Sabah’s 6 Endemic Bird Species
1. BLACK-CROWNED PITTA (Erythropitta ussheri)
These birds are typically 13–15.5 cm long and weigh around 50–64 g. Adult pittas have a clear black head and breast, standing out against a red belly. They also showcase noticeable pale blue stripes extending from their eyes and dark purple-blue upperparts with a shiny blue patch on the wing.
These birds are known for their distinctive calls which vary from soft whistles to loud penetrating screams depending on different phases of life including mating season. Although it is listed as Least Concern on the IUCN Red List, conservation efforts remain critical towards preserving this exotic bird for future generations.
2. BORNEAN BLACK-CAPPED BABBLER (Pellomeum capistratoides)
This robust and compact brown babbler displays a deep-hued crown, an orange chest, and a vivid white throat. In the subspecies found in North Borneo, a dark face and delicate white eyebrows set it apart from other variants.
The bird forages on the forest floor, resembling the movements of a rodent as it searches through fallen leaves. The Bornean Black-Capped Blabber is commonly sighted either as a solitary individual or in pairs. While the current population size remains unknown, this species is recognized for its preference for dwelling primarily in lowland and foothill forests.
3. KINABALU FRIENDLY WARBLER (Locustella accentor)
The Kinabalu Friendly Warbler thrives in the montane forests of high altitudes, sustaining itself primarily on an insect-based diet. This bird is identifiable by its unique dark brown plumage, complemented by a speckled gray throat and chest, and a distinctive long, broad tail.
While there remains a dearth of detailed information about this species, the Kinabalu Friendly Warbler is frequently sighted and photographed within the bounds of Kinabalu Park. Initially designated as “Least Concern” on the IUCN Red List in 2016, its status was later revised to “Threatened” during the years spanning from 2017 to 2020.
4. WHITE-CROWNED SHARMA (Copsychus stricklandii)
Measuring approximately 21–28 cm (8.3–11.0 in) in length and weighing between 31–42, the White Crowned Sharma showcases blue-black upperparts contrasting with orange-rufous underparts, along with a distinctive white rump and a black throat.

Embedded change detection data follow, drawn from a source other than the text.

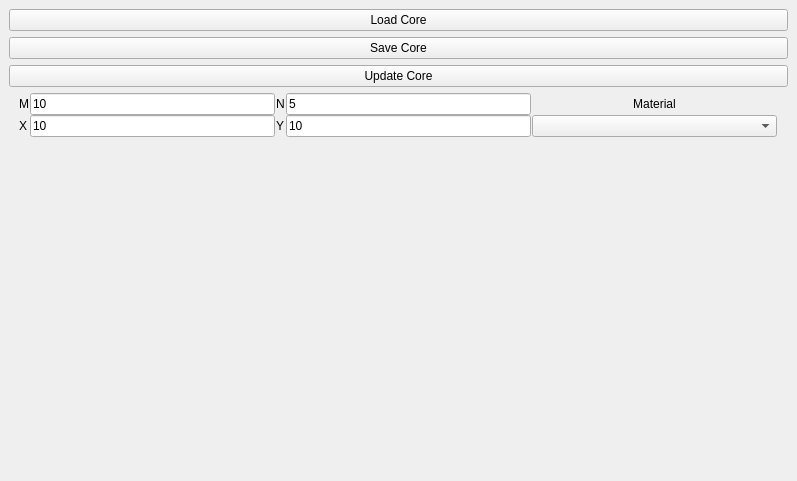
The window that corewidget.ui (bigorangenuke/NeutronDiffusion) describes before a commit, drawn with Qt 5.
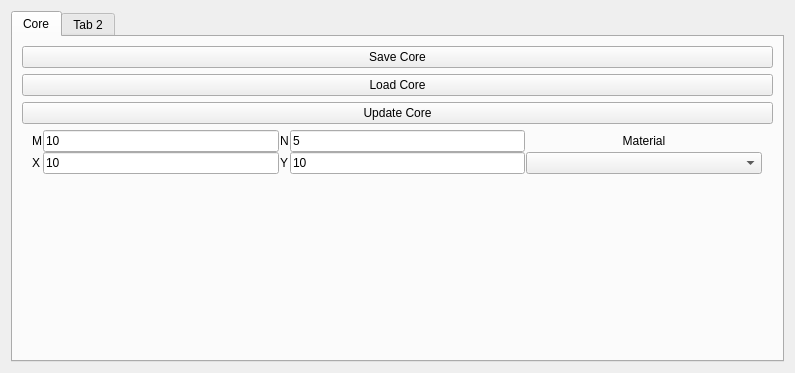
The same window after the commit.

```diff
--- a/corewidget.ui
+++ b/corewidget.ui
@@ -1,33 +1,26 @@
 <?xml version="1.0" encoding="UTF-8"?>
 <ui version="4.0">
- <class>coreDockWidget</class>
- <widget class="QDockWidget" name="coreDockWidget">
+ <class>Core</class>
+ <widget class="QWidget" name="Core">
   <property name="geometry">
    <rect>
     <x>0</x>
     <y>0</y>
-    <width>797</width>
-    <height>481</height>
+    <width>795</width>
+    <height>373</height>
    </rect>
   </property>
-  <property name="sizePolicy">
-   <sizepolicy hsizetype="Expanding" vsizetype="Expanding">
-    <horstretch>0</horstretch>
-    <verstretch>0</verstretch>
-   </sizepolicy>
-  </property>
   <property name="windowTitle">
    <string>Core</string>
   </property>
-  <widget class="QWidget" name="coreDockWidgetVerticalLayout">
    <layout class="QVBoxLayout" name="verticalLayout">
     <item>
-     <widget class="QPushButton" name="loadCorePushButton">
-      <property name="text">
-       <string>Load Core</string>
-      </property>
-     </widget>
-    </item>
+    <widget class="QTabWidget" name="tabWidget">
+     <widget class="QWidget" name="coreTab">
+      <attribute name="title">
+       <string>Core</string>
+      </attribute>
+      <layout class="QVBoxLayout" name="verticalLayout_2">
     <item>
      <widget class="QPushButton" name="saveCorePushButton">
       <property name="text">
@@ -35,6 +28,13 @@
       </property>
      </widget>
     </item>
+       <item>
+        <widget class="QPushButton" name="loadCorePushButton">
+         <property name="text">
+          <string>Load Core</string>
+         </property>
+        </widget>
+       </item>
     <item>
      <widget class="QPushButton" name="updateCorePushButton">
       <property name="text">
@@ -178,24 +178,21 @@
       <layout class="QGridLayout" name="gridLayout"/>
      </widget>
     </item>
-    <item>
-     <spacer name="verticalSpacer">
-      <property name="orientation">
-       <enum>Qt::Vertical</enum>
-      </property>
-      <property name="sizeType">
-       <enum>QSizePolicy::Expanding</enum>
-      </property>
-      <property name="sizeHint" stdset="0">
-       <size>
-        <width>20</width>
-        <height>40</height>
-       </size>
-      </property>
-     </spacer>
-    </item>
-   </layout>
-  </widget>
+      </layout>
+      <zorder>loadCorePushButton</zorder>
+      <zorder>widget</zorder>
+      <zorder>coreWidget</zorder>
+      <zorder>updateCorePushButton</zorder>
+      <zorder>saveCorePushButton</zorder>
+     </widget>
+     <widget class="QWidget" name="tab_2">
+      <attribute name="title">
+       <string>Tab 2</string>
+      </attribute>
+     </widget>
+    </widget>
+   </item>
+  </layout>
  </widget>
  <resources/>
  <connections/>
```
Left out of the diff: 2 changed lines with no effect on the pictures. Lines whose indentation alone changed are shown as unchanged.
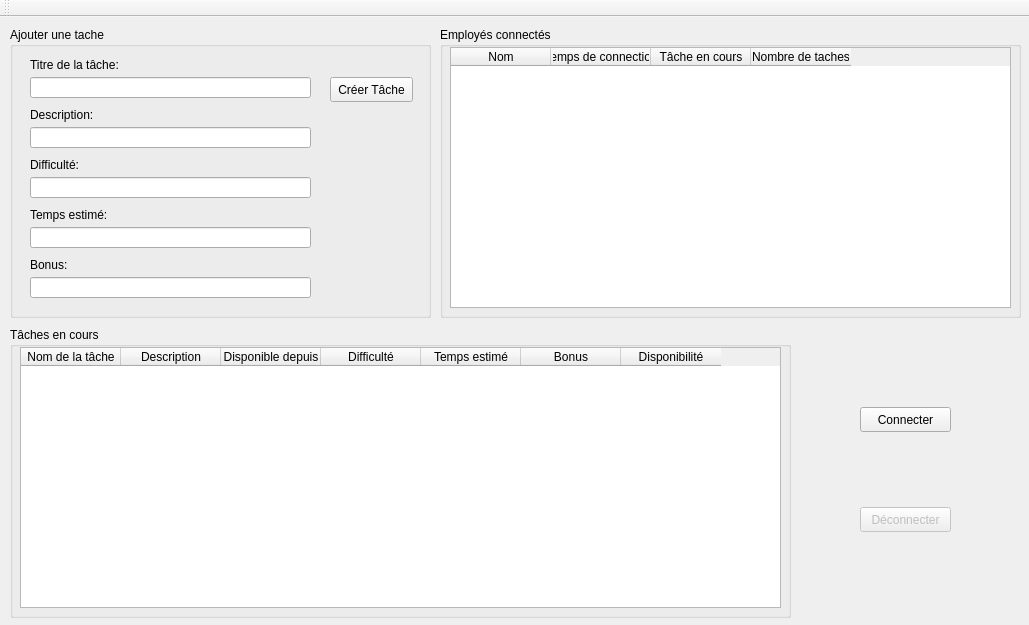
First picture: the form in serveur.ui, repository lehouxouelleta/cll12-GestionnaireAgile-Serveur, before the edit.
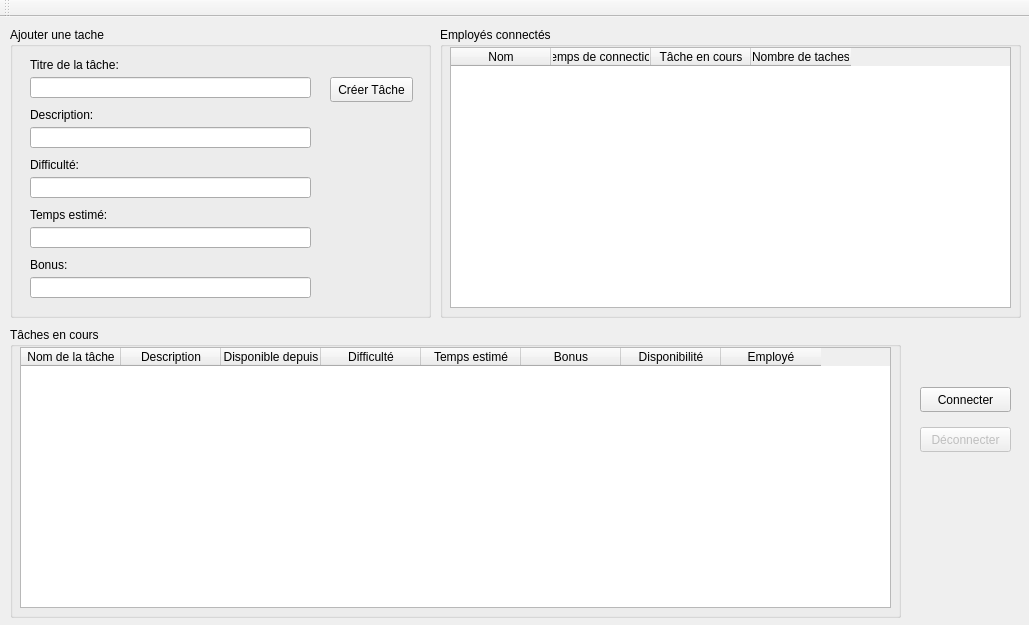
Second picture: the form after the edit.

Patch:
```diff
--- a/serveur.ui
+++ b/serveur.ui
@@ -215,7 +215,7 @@
      <rect>
       <x>10</x>
       <y>310</y>
-      <width>781</width>
+      <width>891</width>
       <height>291</height>
      </rect>
     </property>
@@ -227,7 +227,7 @@
       <rect>
        <x>10</x>
        <y>20</y>
-       <width>761</width>
+       <width>871</width>
        <height>261</height>
       </rect>
      </property>
@@ -275,13 +275,18 @@
        <string>Disponibilité</string>
       </property>
      </column>
+     <column>
+      <property name="text">
+       <string>Employé</string>
+      </property>
+     </column>
     </widget>
    </widget>
    <widget class="QPushButton" name="btnConnecter">
     <property name="geometry">
      <rect>
-      <x>860</x>
-      <y>390</y>
+      <x>920</x>
+      <y>370</y>
       <width>91</width>
       <height>25</height>
      </rect>
@@ -296,8 +301,8 @@
     </property>
     <property name="geometry">
      <rect>
-      <x>860</x>
-      <y>490</y>
+      <x>920</x>
+      <y>410</y>
       <width>91</width>
       <height>25</height>
      </rect>
```
Left out of the diff: 5 changed lines with no effect on the pictures.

Based on studies, White-crowned Shamas are renowned for their melodious and captivating tunes, as well as their skill in imitating various bird calls and sounds (Collar, 2005; Roberts et al., 2020; Smythies, 1999). They are well known by the people of Sabah due to these attributes. However, ecological research on them has been limited, resulting in a scarcity of information regarding their natural behaviours and history.
5. SABAH PARTRIDGE (Tropicoperdix graydoni)
According to www.birdsoftheworld.org, the Sabah Partridge is a terrestrial species that is confined to the Malaysian state of Sabah (in northeast Borneo). The partridge has a brownish-gray plumage with black spots and white streaking on its underparts.
The Sabah Partridge, frequently captured in photographs and observed along the Kinabatangan River, faces a concerning decline in its population. As a result of this decline, it has been categorized as “Near Threatened” on the IUCN Red List.
6. WHITE-FRONTED FALCONET (Microhierax latifrons)
According to the Malaysia Biodiversity Information system, the White-Fronted Falconet, also known as the Bornean falconet, holds the title of being the world’s smallest falcon.
In terms of appearance, adult male Bornean falconets have a white forehead and crown, while the underparts are white with chestnut coloring on the belly and black markings on the wing coverts. Their upperparts are glossy blue-black, and they have brown eyes, black cere, and black feet. Females can be distinguished by a chestnut forehead and crown.
This species is restricted to northern Borneo, has a relatively small total population size, and its population trend is decreasing, putting the Bornean falconet on the IUCN Red List as Near Threatened.